**Your instructions:** Restate, word for word, each entry that follows, but skip its pictures.

Edit difference data:

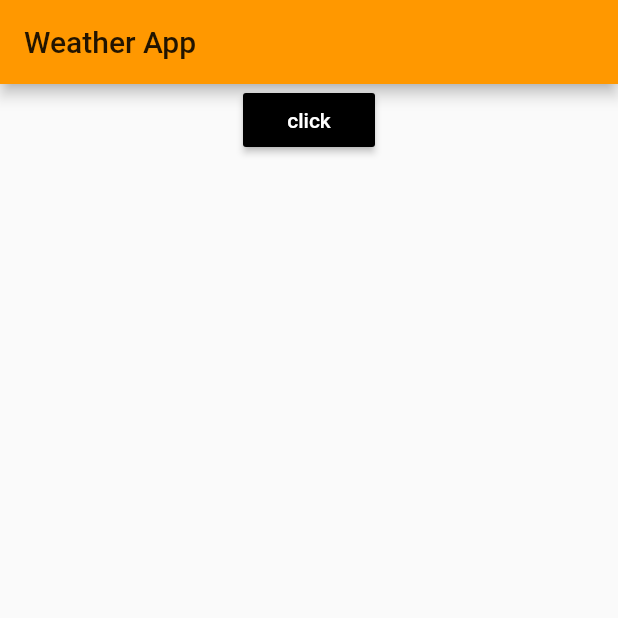
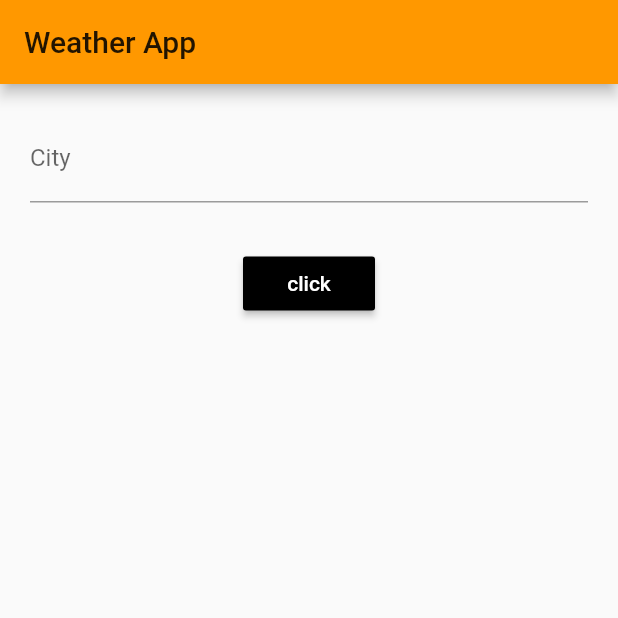
Before and after one commit to theadeshkhanna/weather_app, a Flutter app: the screen it shows after launch, after a tap on "click", on a phone screen of 412 x 824 dp, the top half of it. Run offline on Flutter 3.47's test engine with Material 2 defaults, Android fonts, the phone set to English and light mode, and no system bars; missing offline and left inert: dart:ffi; network calls fail.

Commit message:
[added] input value city gives temperature

```diff
--- a/lib/Weather.dart
+++ b/lib/Weather.dart
@@ -1,13 +1,29 @@
+import 'dart:ffi';
+
 import 'package:flutter/material.dart';
 import 'package:http/http.dart' as http;
+import 'dart:convert';
 
-class Weather extends StatelessWidget {
-  final String url = 'http://api.openweathermap.org/data/2.5/weather?q=Varanasi&units=metric&appid=c4d43f47ca2c4387e922975a2bf99380';
+class Weather extends StatefulWidget {
+  @override
+  State<StatefulWidget> createState() {
+    return _WeatherCreateState();
+  }
+}
 
-  void value() {
-     http.get(url).then((http.Response response) {
-       print(response.body);
-     });
+class _WeatherCreateState extends State<Weather> {
+  String cityValue;
+  String temperature;
+
+  void temp() {
+    String url =
+        'http://api.openweathermap.org/data/2.5/weather?q=$cityValue&units=metric&appid=c4d43f47ca2c4387e922975a2bf99380';
+    http.get(url).then((http.Response response) {
+      final val = jsonDecode(response.body);
+      final tem = val['main']['temp'];
+      temperature = tem.toString();
+      print(temperature);
+    });
   }
 
   @override
@@ -16,16 +32,29 @@ class Weather extends StatelessWidget {
       appBar: AppBar(
         title: Text('Weather App'),
       ),
-      body: Column(
-        children: <Widget>[
-          Center(
-            child: RaisedButton(
+      body: Container(
+        margin: EdgeInsets.all(20.0),
+        child: Column(
+          children: <Widget>[
+            TextField(
+              keyboardType: TextInputType.text,
+              decoration: InputDecoration(labelText: 'City'),
+              onChanged: (String value) {
+                setState(() {
+                  cityValue = value;
+                });
+              },
+            ),
+            SizedBox(
+              height: 30.0,
+            ),
+            RaisedButton(
               child: Text('click', style: TextStyle(color: Colors.white)),
-              onPressed: value,
+              onPressed: temp,
               color: Colors.black,
-            ),
-          ),
-        ],
+            )
+          ],
+        ),
       ),
     );
   }
```
Also changed, not shown: 1 other file.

**Response box:**
Before and after one commit to theadeshkhanna/weather_app, a Flutter app: the screen it shows after launch, after a tap on "click", on a phone screen of 412 x 824 dp, the top half of it. Run offline on Flutter 3.47's test engine with Material 2 defaults, Android fonts, the phone set to English and light mode, and no system bars; missing offline and left inert: dart:ffi; network calls fail.

Commit message:
[added] input value city gives temperature

```diff
--- a/lib/Weather.dart
+++ b/lib/Weather.dart
@@ -1,13 +1,29 @@
+import 'dart:ffi';
+
 import 'package:flutter/material.dart';
 import 'package:http/http.dart' as http;
+import 'dart:convert';
 
-class Weather extends StatelessWidget {
-  final String url = 'http://api.openweathermap.org/data/2.5/weather?q=Varanasi&units=metric&appid=c4d43f47ca2c4387e922975a2bf99380';
+class Weather extends StatefulWidget {
+  @override
+  State<StatefulWidget> createState() {
+    return _WeatherCreateState();
+  }
+}
 
-  void value() {
-     http.get(url).then((http.Response response) {
-       print(response.body);
-     });
+class _WeatherCreateState extends State<Weather> {
+  String cityValue;
+  String temperature;
+
+  void temp() {
+    String url =
+        'http://api.openweathermap.org/data/2.5/weather?q=$cityValue&units=metric&appid=c4d43f47ca2c4387e922975a2bf99380';
+    http.get(url).then((http.Response response) {
+      final val = jsonDecode(response.body);
+      final tem = val['main']['temp'];
+      temperature = tem.toString();
+      print(temperature);
+    });
   }
 
   @override
@@ -16,16 +32,29 @@ class Weather extends StatelessWidget {
       appBar: AppBar(
         title: Text('Weather App'),
       ),
-      body: Column(
-        children: <Widget>[
-          Center(
-            child: RaisedButton(
+      body: Container(
+        margin: EdgeInsets.all(20.0),
+        child: Column(
+          children: <Widget>[
+            TextField(
+              keyboardType: TextInputType.text,
+              decoration: InputDecoration(labelText: 'City'),
+              onChanged: (String value) {
+                setState(() {
+                  cityValue = value;
+                });
+              },
+            ),
+            SizedBox(
+              height: 30.0,
+            ),
+            RaisedButton(
               child: Text('click', style: TextStyle(color: Colors.white)),
-              onPressed: value,
+              onPressed: temp,
               color: Colors.black,
-            ),
-          ),
-        ],
+            )
+          ],
+        ),
       ),
     );
   }
```
Also changed, not shown: 1 other file.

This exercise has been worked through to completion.